Daffan wrote "Truck Drivers' Blues" after he stopped at a roadside diner and noticed that every time a trucker parked his rig and strolled into the cafe, the first thing he did, even before ordering a cup of coffee, was push a coin in the jukebox. He decided to write a song to capture some of the truck drivers' nickels and make himself rich and famous. Recorded by western swing artist Cliff Bruner (with Moon Mullican on lead vocal) in 1939, the song sold more than 100,000 copies, the best-selling record of that year.
Forming his own band, The Texans, Daffan scored a string of hits, including "Worried Mind", "Those Blue Eyes Are Not Shining Anymore", "She Goes The Other Way", "No Letter Today", and "Born to Lose", which was also a platinum disc for Ray Charles in 1962. Daffan's version of "Born to Lose" sold over one million copies, and was awarded a gold disc by the RIAA.

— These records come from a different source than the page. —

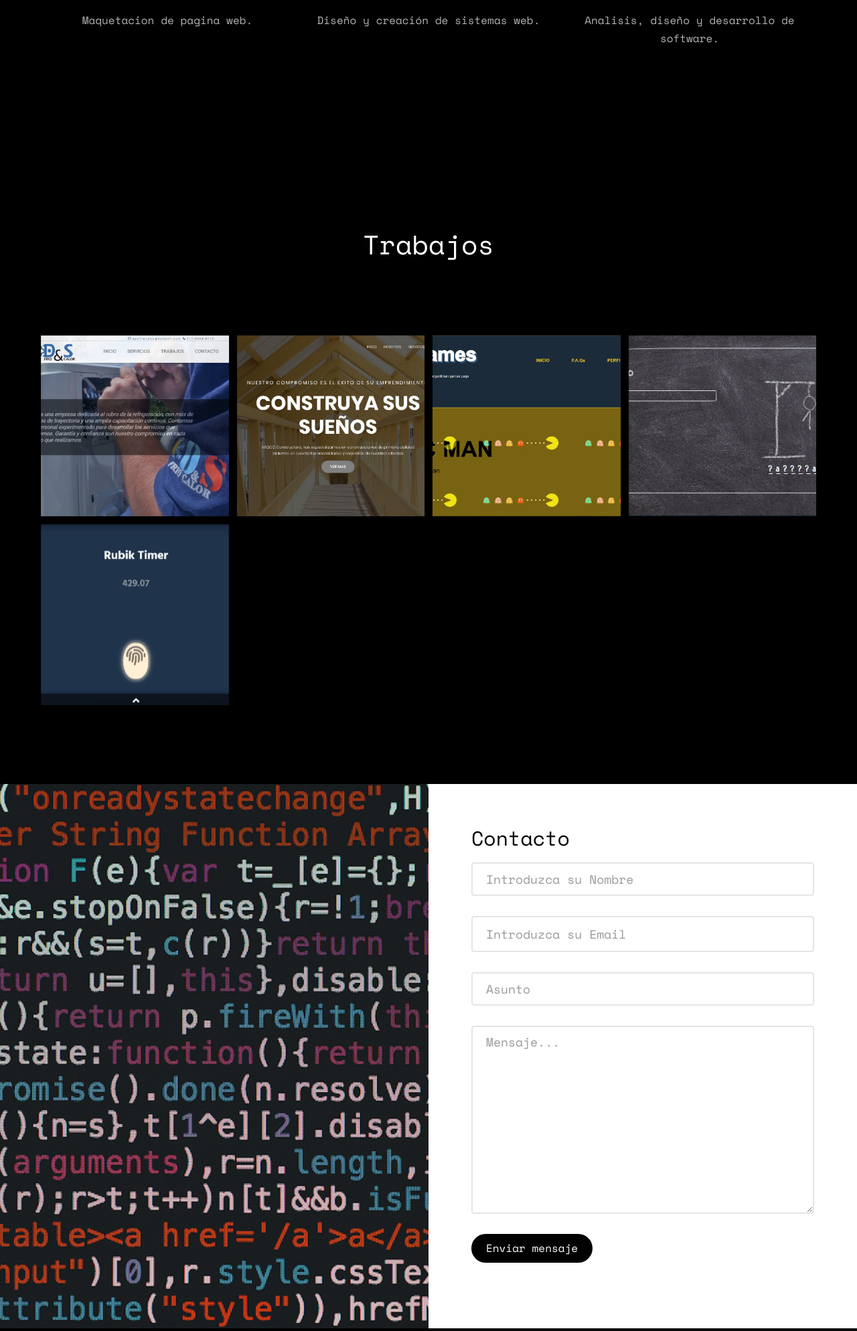
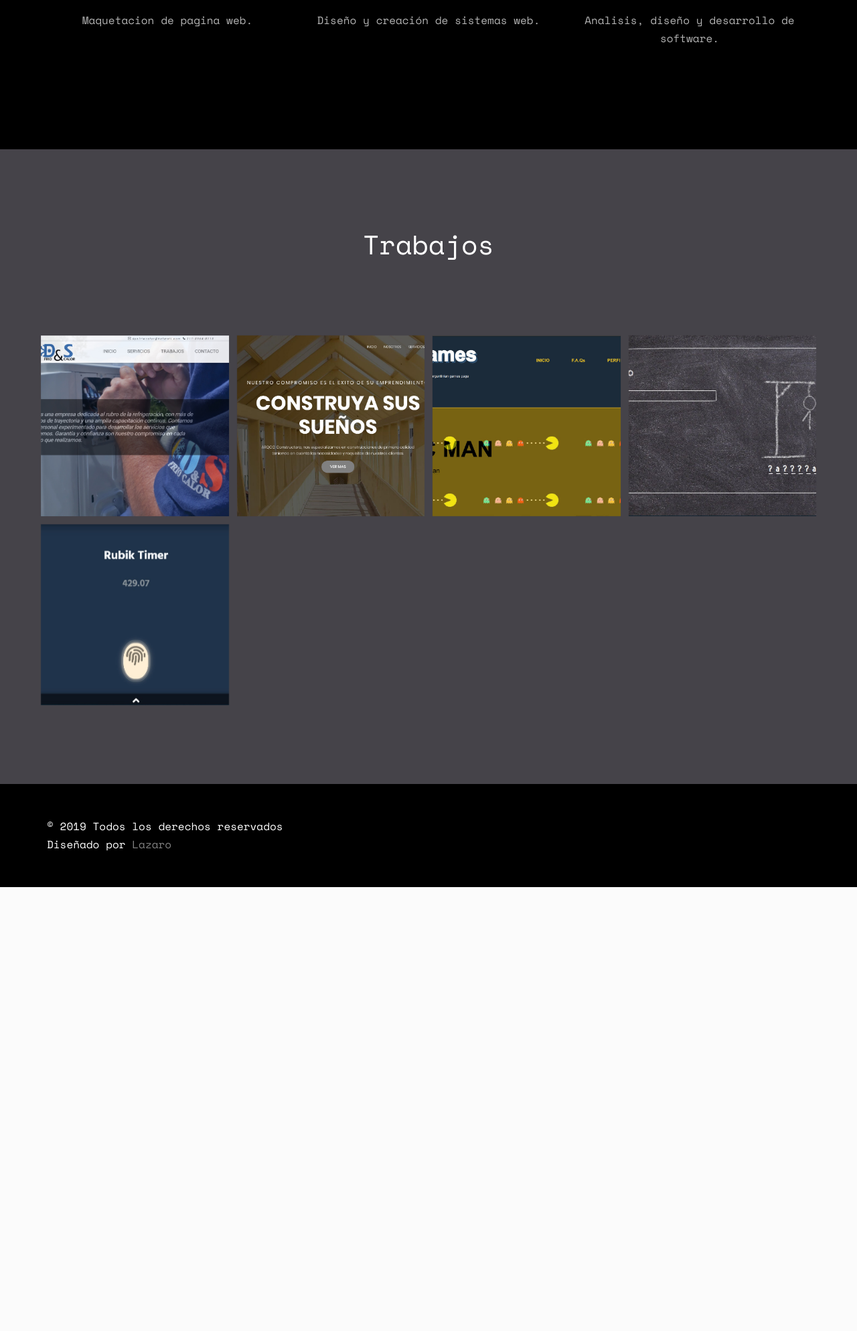
Before and after one commit to lazarogabriel/personalsite, a PHP site: page / in a window 1280 px wide. Shown: the part 3328-5316 px from the top of the page at 67% size. After the commit the page ends 4653 px from the top, so only its background shows below. Run offline with PHP 8.4, Linux system fonts and the light colour scheme; some web fonts are replaced.

Commit message:
Updated index to remove email form

```diff
--- a/css/style.css
+++ b/css/style.css
@@ -316,8 +316,7 @@ h1, h2, h3, h4, h5, h6, figure {
 }
 
 .fh5co-bg-dark {
-  background: #2F3C4F;
-  background: #000000;
+  background: #454349;
 }
 .fh5co-bg-dark .fh5co-heading h2 {
   color: #fff !important;
--- a/index.html
+++ b/index.html
@@ -283,47 +283,13 @@
 				</div>
 			</div>
 		</div>
-
-	<div id="fh5co-consult">
-		<div class="video fh5co-video" style="background-image: url(images/cover_bg_1.jpg);">
-			<div class="overlay"></div>
-		</div>
-		<div class="choose animate-box">
-			<h2 style="color: black;">Contacto</h2>
-			<form action="" method="post" id="formulario">
-				<div class="row form-group">
-					<div class="col-md-12">
-						<input name="nombre" type="text" id="name" class="form-control" placeholder="Introduzca su Nombre">
-					</div>
-				</div>
-				<div class="row form-group">
-					<div class="col-md-12">
-						<input name="email" type="email" id="email" class="form-control" placeholder="Introduzca su Email">
-					</div>
-				</div>
-				<div class="row form-group">
-					<div class="col-md-12">
-						<input name="asunto" type="text" id="subject" class="form-control" placeholder="Asunto">
-					</div>
-				</div>
-				<div class="row form-group">
-					<div class="col-md-12">
-						<textarea name="mensaje" id="message" cols="30" rows="10" class="form-control" placeholder="Mensaje..."></textarea>
-					</div>
-				</div>
-				<div class="form-group">
-					<button href="#formulario" type="submit" name="submit" class="btn btn-primary">Enviar mensaje</button>
-				</div>
-			</form>
-		</div>
-	</div>
 	</div>
 
 	<div id="fh5co-footer">
 		<div class="container">
 			<div class="row">
 				<div class="col-md-12">
-					<p>&copy; 2019 Todos los derechos reservados <br>Diseñado por <a href="https://lazarogabriel.github.io/personalsite/index.html" target="_blank">Lazzaro</a></p>
+					<p>&copy; 2019 Todos los derechos reservados <br>Diseñado por <a href="https://lazarogabriel.github.io/personalsite/index.html" target="_blank">Lazaro</a></p>
 				</div>
 			</div>
 		</div>
```
Lines whose indentation alone changed are shown as unchanged.
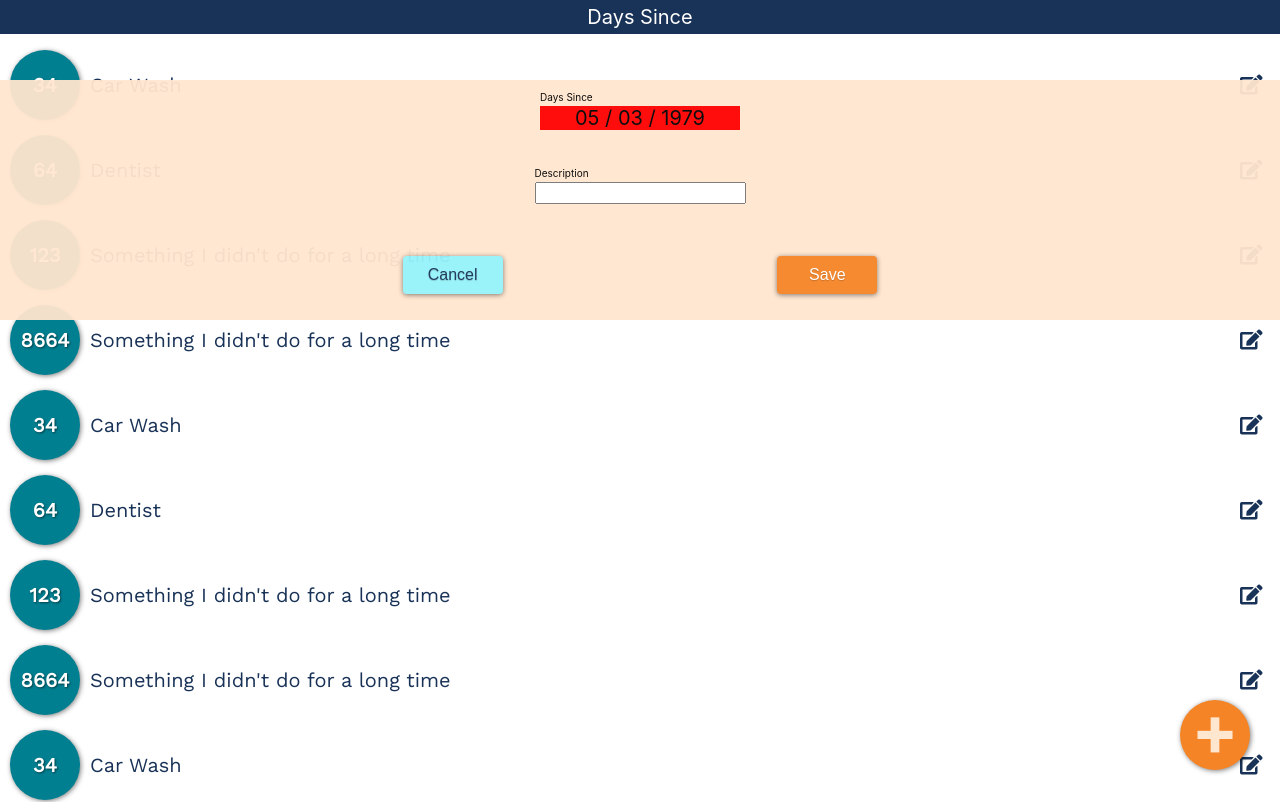
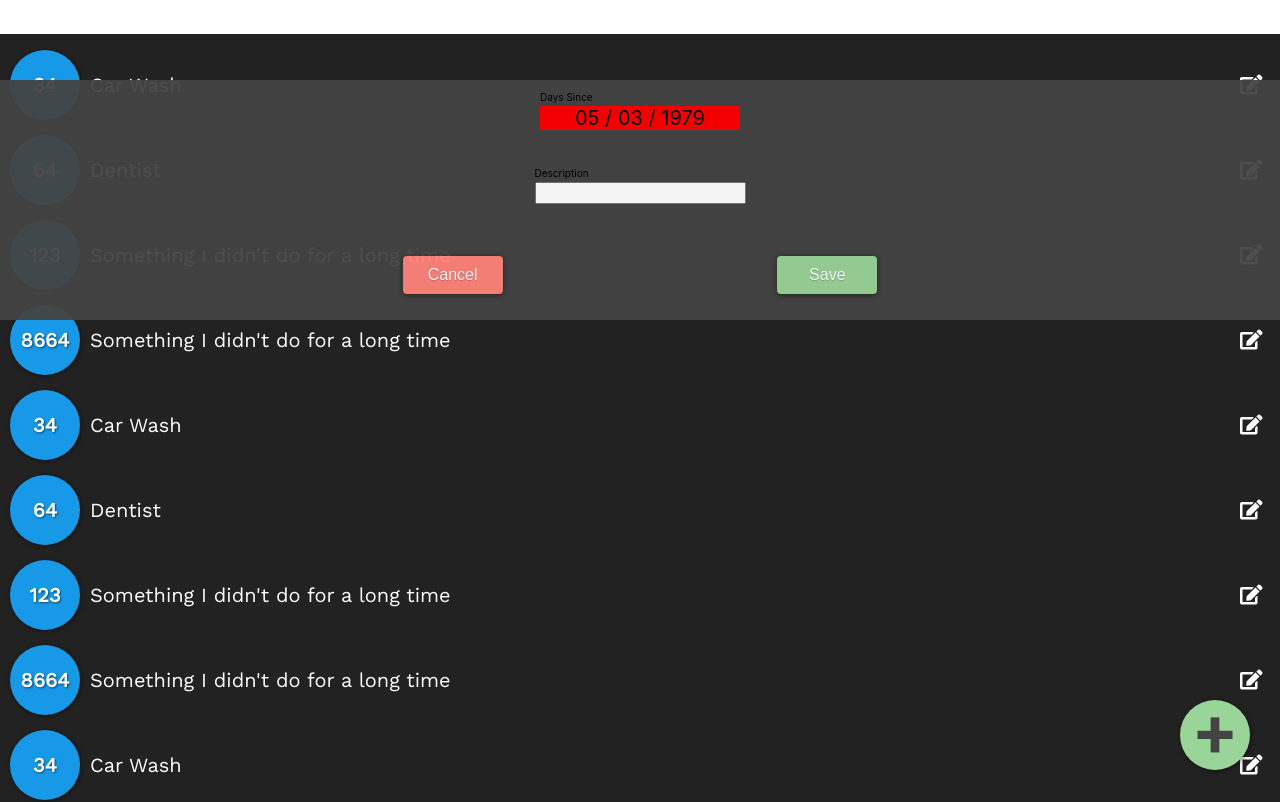
Before and after one commit to royhersh/dayssince, a React (Create React App) app: page / in a window 1280 px wide. Shown: the top 802 px of the page. Built offline with nearby package versions, Linux system fonts and the light colour scheme.

Commit message:
change colors

```diff
--- a/src/sass/abstracts/_variables.scss
+++ b/src/sass/abstracts/_variables.scss
@@ -1,10 +1,10 @@
 // Colors
-$color-primary-dark: #193257;
-$color-primary-medium: #007F91;
+$color-primary-dark: #fff;
+$color-primary-medium: #1799E8;
 $color-primary-light: #96F3FA;
-$color-secondary-light: #FFE6CF;
-$color-primary-accent: #F58426;
-
+$color-secondary-light: #444;
+$color-primary-accent: #99D498;
+$color-background : #222;
 
 $color-black: #000;
 $color-white: #fff;
--- a/src/sass/base/_base.scss
+++ b/src/sass/base/_base.scss
@@ -13,6 +13,7 @@ html {
 body {
   box-sizing: border-box;
   margin-top: 5rem;
+  background-color: $color-background;
 
 }
 
--- a/src/sass/base/_buttons.scss
+++ b/src/sass/base/_buttons.scss
@@ -9,10 +9,11 @@
 
 
   &--positive {
-    background: #F58426; /* this is a green */
+    background: #99D498; /* this is a green */
+    color: $color-white;
   }
   &--negative {
-    background: #96F3FA; /* this is a green */
-    color: #193257;
+    background: #FF847C; /* this is a green */
+    color: $color-white;
   }
 }
```
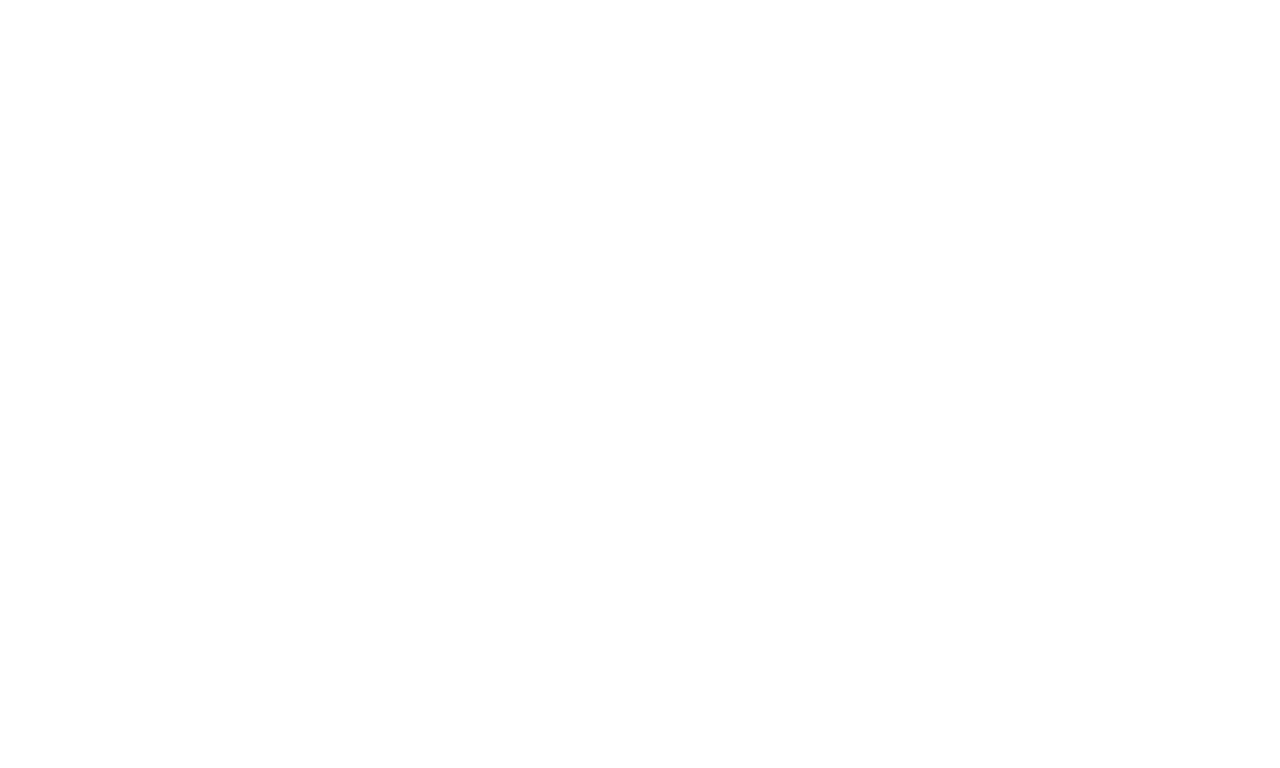
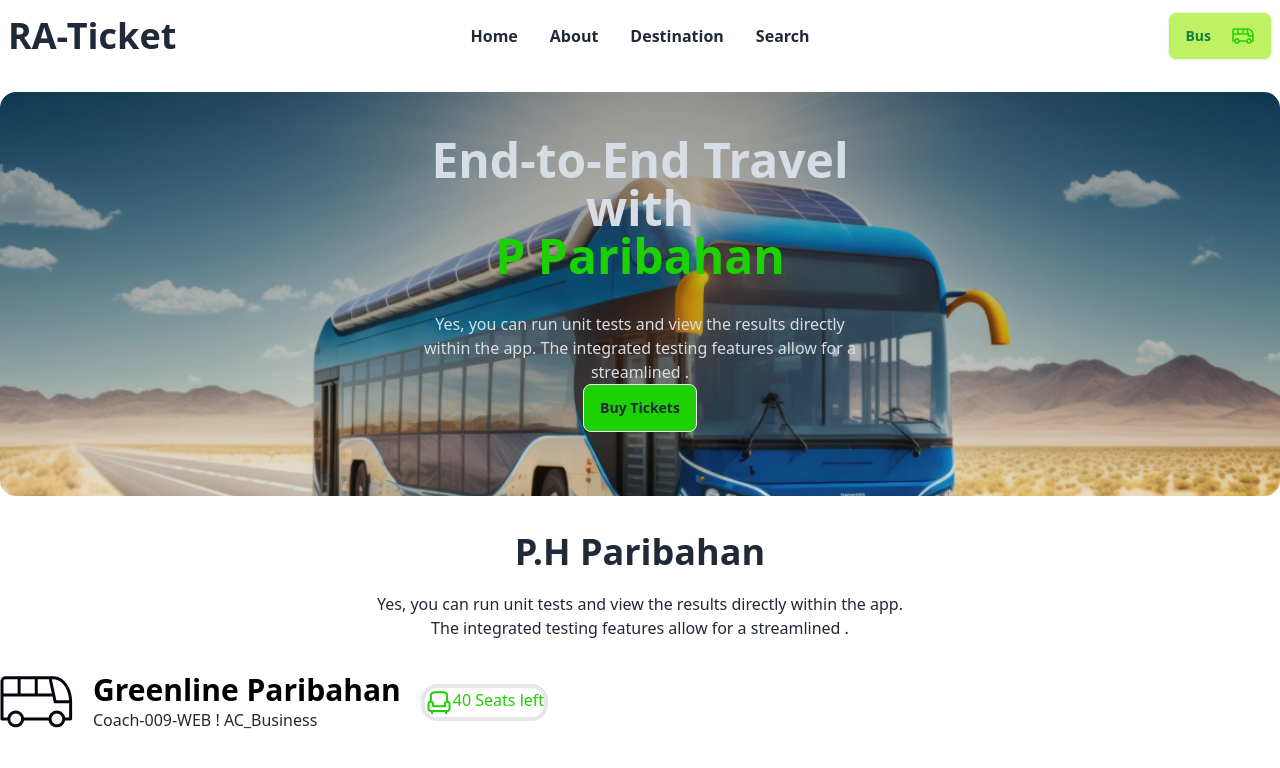
Before and after one commit to MdRadoyanhasan/bus-ticket-sel, a plain HTML site: page index.html in a window 1280 px wide. Drawn offline with nearby package versions, Linux system fonts and the light colour scheme.

Commit message:
banner section added by hub

```diff
--- a/index.html
+++ b/index.html
@@ -1,11 +1,85 @@
 <!DOCTYPE html>
-<html lang="en">
+<html lang="en" data-theme="light">
 <head>
     <meta charset="UTF-8">
     <meta name="viewport" content="width=device-width, initial-scale=1.0">
     <title>Bus-Ticket-sel</title>
+    <link href="https://cdn.jsdelivr.net/npm/daisyui@4.7.2/dist/full.min.css" rel="stylesheet" type="text/css" />
+    <script src="https://cdn.tailwindcss.com"></script>
 </head>
 <body>
+    <header>
+       <!-- navber section -->
+       <nav>
+        <div class="navbar bg-base-100 mb-5">
+            <div class="navbar-start">
+              <div class="dropdown">
+                <div tabindex="0" role="button" class="btn btn-ghost lg:hidden">
+                  <svg xmlns="http://www.w3.org/2000/svg" class="h-5 w-5" fill="none" viewBox="0 0 24 24" stroke="currentColor"><path stroke-linecap="round" stroke-linejoin="round" stroke-width="2" d="M4 6h16M4 12h8m-8 6h16" /></svg>
+                </div>
+                <ul tabindex="0" class="menu menu-sm dropdown-content mt-3 z-[1] p-2 shadow bg-base-100 text-base rounded-box w-52">
+                  <li><a>Home</a></li>
+                  <li><a>About</a></li>
+                  <li><a>Destination</a></li>
+                   <li><a>Search</a></li>
+                </ul>
+            </div>
+                  <a class="font-extrabold  text-4xl ">RA-Ticket</a>
+            </div>
+            <div class="navbar-center  hidden lg:flex">
+              <ul class="menu text-base font-bold menu-horizontal px-1">
+                <li><a>Home</a></li>
+                <li><a>About</a></li>
+                <li><a>Destination</a></li>
+                <li><a>Search</a></li>
+              </ul>
+            </div>
+            <div class="navbar-end">
 
+              <button ><a class="btn text-green-700 gap-5 bg-lime-300">Bus
+                <div ><img src="images/bus-icon.png" alt=""></div>
+              </a></button>
+
+            </div>
+          </div>
+    </nav>
+    <!-- banner section -->
+    <div class="mx-auto container">
+        <div class="hero  w-full rounded-2xl" style="background-image: url(images/banner.png); ">
+        <div class="hero bg-opacity-60"></div>
+        <div class="hero-content text-center text-neutral-content">
+          <div class="max-w-md">
+            <h1 class="mt-7 mb-7 text-5xl font-bold">End-to-End Travel with<br>
+                 <span class="text-[#1DD100]">P Paribahan</span></h1>
+            <p class="mt-8">Yes, you can run unit tests and view the results directly within the app. The integrated testing features allow for a streamlined .</p>
+            <button class="btn bg-[#1DD100] mb-12">Buy Tickets</button>
+          </div>
+        </div>
+      </div>
+    </div>
+    </header>
+    <main class="mx-auto container">
+        <h2 class=" mt-9 text-center font-extrabold text-4xl">P.H Paribahan</h2>
+        <p class="text-center mt-5 mb-8">Yes, you can run unit tests and view the results directly within the app. <br> The integrated testing features allow for a streamlined .</p>
+            <div>
+                <div class="flex">
+                    <div class="flex gap-5 justify-between items-center">
+                        <img src="images/bus-logo.png" alt="">
+                        <div><h1 class=" font-bold text-black text-3xl">Greenline Paribahan</h1>
+                            <p>Coach-009-WEB ! AC_Business</p>
+                        </div>
+                        <div class="flex border-4 rounded-2xl ">
+                            <img src="images/seat-green.png" alt="">
+                            <p class="text-[#1DD100]">40 Seats left</p>
+
+                        </div>
+                    </div>
+                    <div>
+                    </div>
+                </div>
+            </div>
+
+
+    </main>
 </body>
 </html>
--- /dev/null
+++ b/tailwind.config.js
@@ -0,0 +1,8 @@
+/** @type {import('tailwindcss').Config} */
+module.exports = {
+    content: ["./src/**/*.{html,js}"],
+    theme: {
+      extend: {},
+    },
+    plugins: [],
+  }
```
Also changed, not shown: images/banner.png (added), images/bus-icon.png (added), images/bus-logo.png (added), images/cupon-devider.png (added), images/fare.png (added), images/info-devider.png (added), images/people.png (added), images/playstore.png (added), images/seat-gray.png (added), images/seat-green-filled.png (added), images/seat-green.png (added), images/stoppage.png (added), images/success.png (added), images/ticket-cupon.png (added).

"I'm a Fool to Care" was first released by Ted Daffan's Texans in 1940. Its enduring lament, "I'm a fool to care, when you don't care for me", was recorded by numerous artists over the ensuing 75 years. The Les Paul and Mary Ford version went to #6 on the Billboard 100 chart in 1954 and was featured in a popular Southern Comfort commercial in 2013.Joe Barry's 1961 swamp pop version sold over 1 million copies. Ray Charles recorded it in 1965; Ringo Starr included it on his first solo album in 1970; and Boz Scaggs made it the title song on his 2015 release, which went to #1 on the Billboard blues chart.
Daffan left active performance in the 1960s, and founded a Nashville-based publishing house with Hank Snow. He retired to Houston, but retained interests in the publishing business for a time. He died in 1996 in Houston, Texas.